This Is What The Internet Looks Like After Net Neutrality
Net neutrality as you know it is over. On Monday, the Restoring Internet Freedom Order went into effect under Federal Communications Commission Chairman Ajit Pai, who was appointed by President Trump. The net neutrality regulations were put in place in the Obama era, and they ensured both that companies couldn't pay off an internet service provider (ISP) to load their site faster and that ISPs couldn't "throttle" legal data and content, according to NPR.
The Restoring Internet Freedom order changes this. ISPs are allowed to throttle or block content under the new rules, according to NPR. And companies now may pay providers to prioritize their sites or content — as long as that payment is disclosed to consumers. The specifics of how these policies affect individual consumers depends on each consumer's ISP and where they live.
Net neutrality rules were approved by a 3-2 vote in 2015, then repealed in December, when the FCC voted along party lines to roll them back. Pai branded the net neutrality rules as too restrictive.
While activists and lawmakers have repeatedly brought up the slowing down of the internet in their work to stop the repeal of net neutrality, an analysis by The Washington Post says the changes are likely to be much more "subtle." The changes mean that ISPs will be able to "experiment with business models we haven't seen before," the newspaper continues.

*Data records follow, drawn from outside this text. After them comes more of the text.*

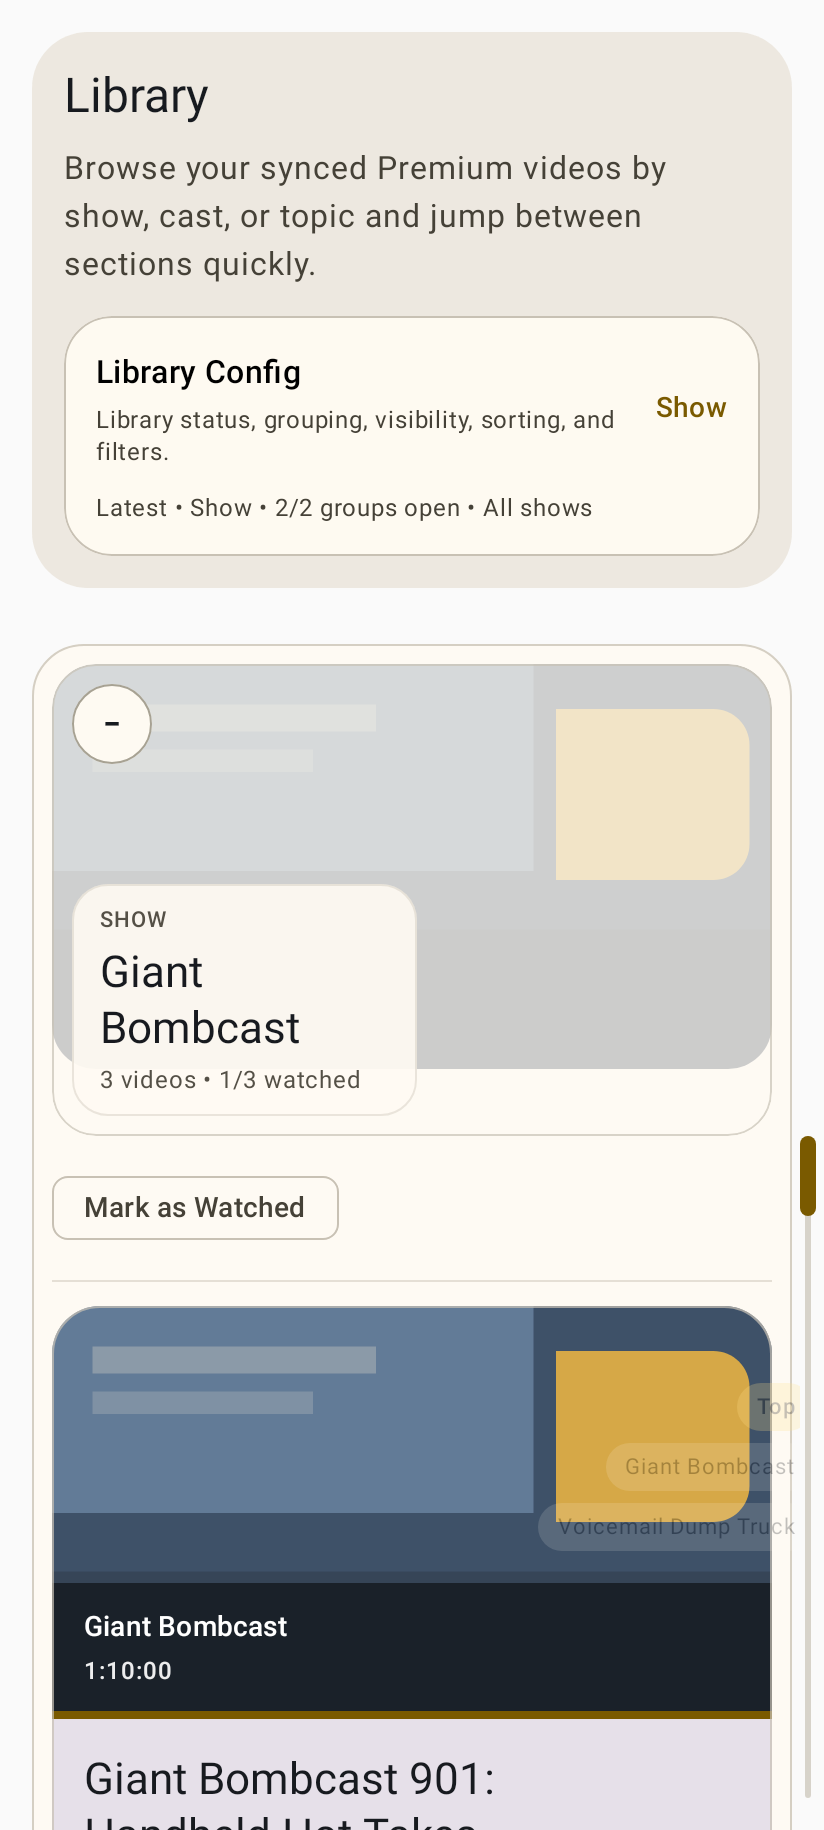
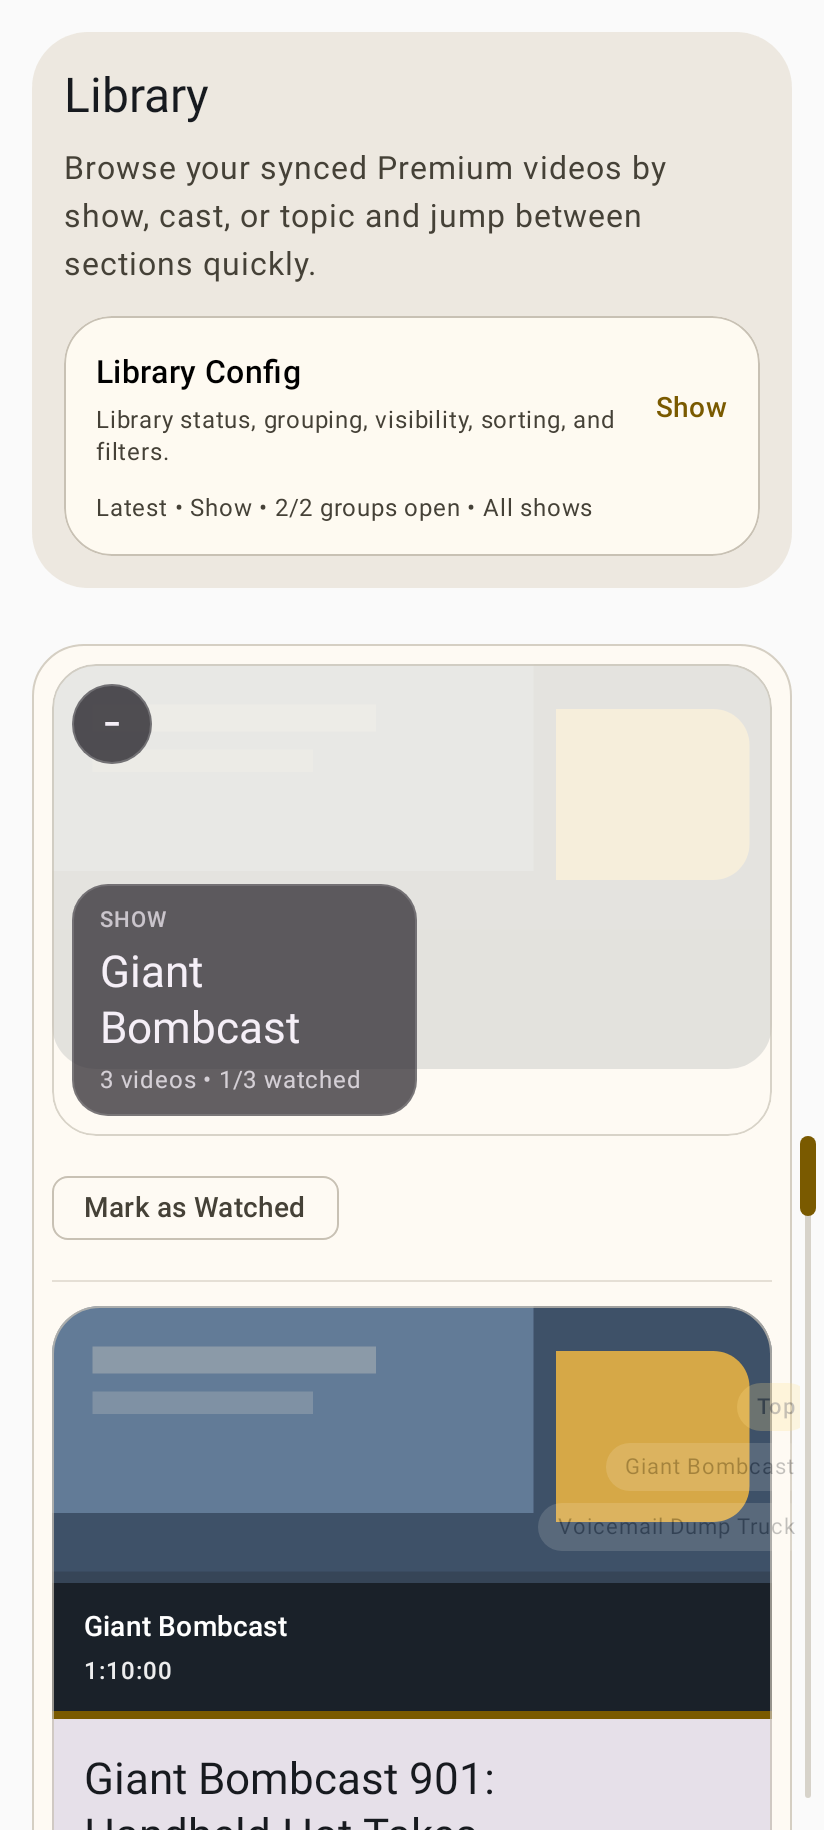
Darken grouped header chrome and stack polish

Changed region(s): [[0.0607, 0.4672, 0.5158, 0.623], [0.091, 0.3738, 0.182, 0.4361]]

diff --git a/feature/library/src/main/java/com/looktube/feature/library/LibraryRoute.kt b/feature/library/src/main/java/com/looktube/feature/library/LibraryRoute.kt
@@ -467,10 +467,10 @@ private fun ExpandedSeriesSectionBackdrop(
 ) {
     SeriesSectionBackdropMosaic(
         section = section,
-        baseArtAlpha = 0.24f,
-        tileArtAlpha = 0.98f,
-        tileColorAlpha = 0.92f,
-        tileShadowElevation = 8.dp,
+        baseArtAlpha = 0.12f,
+        tileArtAlpha = 1f,
+        tileColorAlpha = 0.14f,
+        tileShadowElevation = 4.dp,
     )
 }
 
@@ -480,9 +480,9 @@ private fun CollapsedSeriesSectionBackdrop(
 ) {
     SeriesSectionBackdropMosaic(
         section = section,
-        baseArtAlpha = 0.08f,
-        tileArtAlpha = 0.18f,
-        tileColorAlpha = 0.34f,
+        baseArtAlpha = 0.06f,
+        tileArtAlpha = 0.26f,
+        tileColorAlpha = 0.1f,
         tileShadowElevation = 0.dp,
     )
 }
@@ -624,6 +624,7 @@ private fun CollapsedHeaderPreviewStack(
             CollapsedHeaderPreviewCard(
                 video = video,
                 textEndPadding = textEndPadding,
+                showText = index == 0,
                 modifier = Modifier
                     .align(Alignment.TopStart)
                     .padding(
@@ -645,6 +646,7 @@ private fun CollapsedHeaderPreviewStack(
 private fun CollapsedHeaderPreviewCard(
     video: VideoSummary,
     textEndPadding: Dp,
+    showText: Boolean,
     modifier: Modifier = Modifier,
 ) {
     val thumbnailUrl = video.thumbnailUrl
@@ -652,9 +654,9 @@ private fun CollapsedHeaderPreviewCard(
     Surface(
         modifier = modifier,
         shape = RoundedCornerShape(18.dp),
-        color = MaterialTheme.colorScheme.surface.copy(alpha = 0.84f),
+        color = MaterialTheme.colorScheme.inverseSurface.copy(alpha = if (showText) 0.78f else 0.68f),
         tonalElevation = 0.dp,
-        border = BorderStroke(1.dp, MaterialTheme.colorScheme.outlineVariant.copy(alpha = 0.64f)),
+        border = BorderStroke(1.dp, Color.White.copy(alpha = if (showText) 0.16f else 0.1f)),
     ) {
         Box(
             modifier = Modifier.fillMaxSize(),
@@ -680,42 +682,44 @@ private fun CollapsedHeaderPreviewCard(
                         Brush.verticalGradient(
                             colors = listOf(
                                 Color.Black.copy(alpha = 0.1f),
-                                MaterialTheme.colorScheme.surface.copy(alpha = 0.68f),
-                                MaterialTheme.colorScheme.surface.copy(alpha = 0.9f),
+                                MaterialTheme.colorScheme.inverseSurface.copy(alpha = 0.54f),
+                                MaterialTheme.colorScheme.inverseSurface.copy(alpha = 0.84f),
                             ),
                         ),
                     ),
             )
-            Column(
-                modifier = Modifier
-                    .align(Alignment.BottomStart)
-                    .padding(
-                        start = 12.dp,
-                        top = 10.dp,
-                        end = 12.dp + cappedGroupedContentEndPadding(
-                            textEndPadding = textEndPadding,
-                            maxPadding = GROUPED_COLLAPSED_PREVIEW_MAX_END_PADDING,
+            if (showText) {
+                Column(
+                    modifier = Modifier
+                        .align(Alignment.BottomStart)
+                        .padding(
+                            start = 12.dp,
+                            top = 10.dp,
+                            end = 12.dp + cappedGroupedContentEndPadding(
+                                textEndPadding = textEndPadding,
+                                maxPadding = GROUPED_COLLAPSED_PREVIEW_MAX_END_PADDING,
+                            ),
+                            bottom = 10.dp,
                         ),
-                        bottom = 10.dp,
-                    ),
-                verticalArrangement = Arrangement.spacedBy(2.dp),
-            ) {
-                metadataLine.takeIf(String::isNotBlank)?.let { metadata ->
+                    verticalArrangement = Arrangement.spacedBy(2.dp),
+                ) {
+                    metadataLine.takeIf(String::isNotBlank)?.let { metadata ->
+                        Text(
+                            text = metadata,
+                            style = MaterialTheme.typography.labelSmall,
+                            color = MaterialTheme.colorScheme.inverseOnSurface.copy(alpha = 0.72f),
+                            maxLines = 1,
+                            overflow = TextOverflow.Ellipsis,
+                        )
+                    }
                     Text(
-                        text = metadata,
-                        style = MaterialTheme.typography.labelSmall,
-                        color = MaterialTheme.colorScheme.onSurfaceVariant,
+                        text = video.title,
+                        style = MaterialTheme.typography.titleSmall,
+                        color = MaterialTheme.colorScheme.inverseOnSurface,
                         maxLines = 1,
                         overflow = TextOverflow.Ellipsis,
                     )
                 }
-                Text(
-                    text = video.title,
-                    style = MaterialTheme.typography.titleSmall,
-                    color = MaterialTheme.colorScheme.onSurface,
-                    maxLines = 1,
-                    overflow = TextOverflow.Ellipsis,
-                )
             }
         }
     }
@@ -1193,15 +1197,15 @@ internal fun collapsedHeaderPeekReveal(videoCount: Int): Dp {
 }
 
 private const val GROUP_HEADER_MAX_PEEK_COUNT = 3
-private val GROUP_HEADER_PEEK_REVEAL_STEP = 14.dp
+private val GROUP_HEADER_PEEK_REVEAL_STEP = 18.dp
 private val GROUP_HEADER_PEEK_HORIZONTAL_STAGGER = 18.dp
-private const val GROUP_HEADER_PEEK_CARD_WIDTH_FRACTION = 0.82f
-private val GROUP_HEADER_COMPACT_PREVIEW_CARD_HEIGHT = 56.dp
-private val GROUP_HEADER_COLLAPSED_HEADER_MIN_HEIGHT = 170.dp
+private const val GROUP_HEADER_PEEK_CARD_WIDTH_FRACTION = 0.88f
+private val GROUP_HEADER_COMPACT_PREVIEW_CARD_HEIGHT = 52.dp
+private val GROUP_HEADER_COLLAPSED_HEADER_MIN_HEIGHT = 156.dp
 private val GROUP_HEADER_EXPANDED_HEADER_MIN_HEIGHT = 236.dp
-private val GROUP_HEADER_COLLAPSED_PREVIEW_OVERLAP = (-12).dp
-private val GROUP_HEADER_PREVIEW_CARD_START_PADDING = 18.dp
-private val GROUP_HEADER_PREVIEW_CARD_END_PADDING = 18.dp
+private val GROUP_HEADER_COLLAPSED_PREVIEW_OVERLAP = (-8).dp
+private val GROUP_HEADER_PREVIEW_CARD_START_PADDING = 12.dp
+private val GROUP_HEADER_PREVIEW_CARD_END_PADDING = 12.dp
 private val GROUP_HEADER_BACKDROP_TILE_BLEED = 8.dp
 private const val GROUP_HEADER_BACKDROP_POSITION_JITTER = 0.015f
 private const val GROUP_HEADER_BACKDROP_WIDTH_JITTER = 0.02f
@@ -1221,12 +1225,12 @@ private val GROUP_HEADER_BACKDROP_BASE_TILE_SPECS = listOf(
     GroupHeaderBackdropTileSpec(xFraction = 0.62f, yFraction = 0.46f, widthFraction = 0.38f, heightFraction = 0.28f),
 )
 private val GroupHeaderBackdropPalette = listOf(
-    Color(0xFF4F57CC),
-    Color(0xFFAF4C86),
-    Color(0xFF69BD5B),
-    Color(0xFFF2A126),
-    Color(0xFF5FA8CE),
-    Color(0xFFF3C56F),
+    Color(0xFF1D2430),
+    Color(0xFF28313E),
+    Color(0xFF343C47),
+    Color(0xFF403A30),
+    Color(0xFF273537),
+    Color(0xFF4A4640),
 )
 
 private fun groupHeaderBackdropColor(
@@ -1264,7 +1268,7 @@ private fun collapsedHeaderPeekHorizontalOffset(index: Int): Dp =
     GROUP_HEADER_PEEK_HORIZONTAL_STAGGER * index
 
 private fun collapsedHeaderPeekWidthFraction(index: Int): Float =
-    (GROUP_HEADER_PEEK_CARD_WIDTH_FRACTION - (index * 0.05f)).coerceAtLeast(0.72f)
+    (GROUP_HEADER_PEEK_CARD_WIDTH_FRACTION - (index * 0.02f)).coerceAtLeast(0.82f)
 
 private fun buildCollapsedHeaderPreviewMetadataLine(video: VideoSummary): String = buildList {
     video.publishedAtEpochMillis?.let(::formatPublishedDate)?.let(::add)
@@ -1783,10 +1787,10 @@ private fun SeriesSectionHeader(
                         .padding(10.dp)
                         .size(40.dp),
                     shape = CircleShape,
-                    color = MaterialTheme.colorScheme.surface.copy(alpha = 0.98f),
-                    contentColor = MaterialTheme.colorScheme.onSurface,
+                    color = MaterialTheme.colorScheme.inverseSurface.copy(alpha = 0.84f),
+                    contentColor = MaterialTheme.colorScheme.inverseOnSurface,
                     tonalElevation = 0.dp,
-                    border = BorderStroke(1.dp, MaterialTheme.colorScheme.outline.copy(alpha = 0.64f)),
+                    border = BorderStroke(1.dp, Color.White.copy(alpha = 0.2f)),
                 ) {
                     Box(
                         modifier = Modifier.fillMaxSize(),
@@ -1796,6 +1800,7 @@ private fun SeriesSectionHeader(
                             text = if (isExpanded) "−" else "+",
                             style = MaterialTheme.typography.titleMedium,
                             fontWeight = FontWeight.Bold,
+                            color = MaterialTheme.colorScheme.inverseOnSurface,
                         )
                     }
                 }
@@ -1813,9 +1818,9 @@ private fun SeriesSectionHeader(
                         .fillMaxWidth(if (isExpanded) 0.68f else 0.66f)
                         .widthIn(max = if (isExpanded) 312.dp else 288.dp),
                     shape = RoundedCornerShape(18.dp),
-                    color = MaterialTheme.colorScheme.surface.copy(alpha = 0.9f),
+                    color = MaterialTheme.colorScheme.inverseSurface.copy(alpha = if (isExpanded) 0.76f else 0.84f),
                     tonalElevation = 0.dp,
-                    border = BorderStroke(1.dp, MaterialTheme.colorScheme.outlineVariant.copy(alpha = 0.38f)),
+                    border = BorderStroke(1.dp, Color.White.copy(alpha = 0.14f)),
                 ) {
                     Column(
                         modifier = Modifier.padding(horizontal = 14.dp, vertical = 10.dp),
@@ -1824,7 +1829,7 @@ private fun SeriesSectionHeader(
                         Text(
                             text = section.kindLabel.uppercase(),
                             style = MaterialTheme.typography.labelSmall,
-                            color = MaterialTheme.colorScheme.onSurfaceVariant.copy(alpha = 0.92f),
+                            color = MaterialTheme.colorScheme.inverseOnSurface.copy(alpha = 0.72f),
                         )
                         Text(
                             text = section.title,
@@ -1833,7 +1838,9 @@ private fun SeriesSectionHeader(
                             } else {
                                 MaterialTheme.typography.headlineSmall
                             },
-                            color = MaterialTheme.colorScheme.onSurface,
+                            color = MaterialTheme.colorScheme.inverseOnSurface,
+                            maxLines = if (isExpanded) 2 else 2,
+                            overflow = TextOverflow.Ellipsis,
                         )
                         Text(
                             text = supportingText,
@@ -1842,7 +1849,9 @@ private fun SeriesSectionHeader(
                             } else {
                                 MaterialTheme.typography.bodySmall
                             },
-                            color = MaterialTheme.colorScheme.onSurfaceVariant.copy(alpha = 0.92f),
+                            color = MaterialTheme.colorScheme.inverseOnSurface.copy(alpha = 0.78f),
+                            maxLines = 1,
+                            overflow = TextOverflow.Ellipsis,
                         )
                     }
                 }

diff --git a/feature/library/src/test/java/com/looktube/feature/library/LibraryGroupedHeaderGeometryTest.kt b/feature/library/src/test/java/com/looktube/feature/library/LibraryGroupedHeaderGeometryTest.kt
@@ -10,14 +10,14 @@ class LibraryGroupedHeaderGeometryTest {
     @Test
     fun collapsedHeaderPeekOffsetsUseEqualRevealSteps() {
         val offsets = collapsedHeaderPeekOffsets(videoCount = 5)
-        assertEquals(listOf(14.dp, 28.dp, 42.dp), offsets)
-        assertEquals(42.dp, collapsedHeaderPeekReveal(videoCount = 5))
+        assertEquals(listOf(18.dp, 36.dp, 54.dp), offsets)
+        assertEquals(54.dp, collapsedHeaderPeekReveal(videoCount = 5))
     }
 
     @Test
     fun collapsedHeaderPeeksOnlyCountVideosBehindTheLeadCard() {
         assertEquals(emptyList<Dp>(), collapsedHeaderPeekOffsets(videoCount = 1))
-        assertEquals(listOf(14.dp), collapsedHeaderPeekOffsets(videoCount = 2))
+        assertEquals(listOf(18.dp), collapsedHeaderPeekOffsets(videoCount = 2))
     }
 
     @Test

diff --git a/feature/library/src/test/java/com/looktube/feature/library/LibrarySortTest.kt b/feature/library/src/test/java/com/looktube/feature/library/LibrarySortTest.kt
@@ -465,8 +465,8 @@ class LibrarySortTest {
     fun collapsedHeaderPeekRevealOnlyUsesNeededDepth() {
         assertEquals(0.dp, collapsedHeaderPeekReveal(0))
         assertEquals(0.dp, collapsedHeaderPeekReveal(1))
-        assertEquals(28.dp, collapsedHeaderPeekReveal(3))
-        assertEquals(42.dp, collapsedHeaderPeekReveal(5))
+        assertEquals(36.dp, collapsedHeaderPeekReveal(3))
+        assertEquals(54.dp, collapsedHeaderPeekReveal(5))
     }
 
     @Test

In a YouTube video announcing the new order, Pai quickly details why and how he thinks the order will fit into the history of the internet. Pai even used the favorite phrase of conservative lawmakers and bureaucrats: free market. "All of us believe in a free and open internet. The internet is the greatest free market invention in history," Pai noted.
But Pai notes that the Clinton administration chose not to regulate the internet at its inception, and that this was the right move. The FCC under his chairmanship is going back to that era, he continued.
The first step toward the era of deregulation is repealing the Obama-era rules. "The 2015 decision to impose these heavy-handed, utility-style regulations on the internet was a mistake. For one thing, the internet wasn't broken in 2015," Pai said in the video, without any apparent hint of irony. "These rules were a solution in search of a problem."
Pai also attempted to cut off his detractors. "Under this rule, every internet service provider must clearly disclose its network practices up front to consumers," Pai said.
It remains to be seen if critics of net neutrality repeal will be swayed by the implementation of this new order. In fact, 21 states, Washington, D.C., and several other organizations have sued the FCC over the deregulation of net neutrality, according to The Washington Post. Furthermore, six governors have signed executive orders making it illegal for ISPs operating in their states to not follow the 2015 regulations, according to The Verge.
One of the most vocal and active critics of the repeal is Democratic Massachusetts Sen. Ed Markey. In February, Markey introduced legislation to reestablish the net neutrality rules.
According to The Verge, Markey then submitted a discharge petition under the Congressional Review Act alongside 32 other Democrats in early May to force a vote. That vote was successful on May 16 with 52 votes in favor of repeal, according to CNN.
The bill is now languishing in the House of Representatives under Republican Speaker of the House Paul Ryan. All 49 Senate Democrats signed a letter sent to Ryan on Thursday, urging him to hold a vote on the bill, according to The Hill.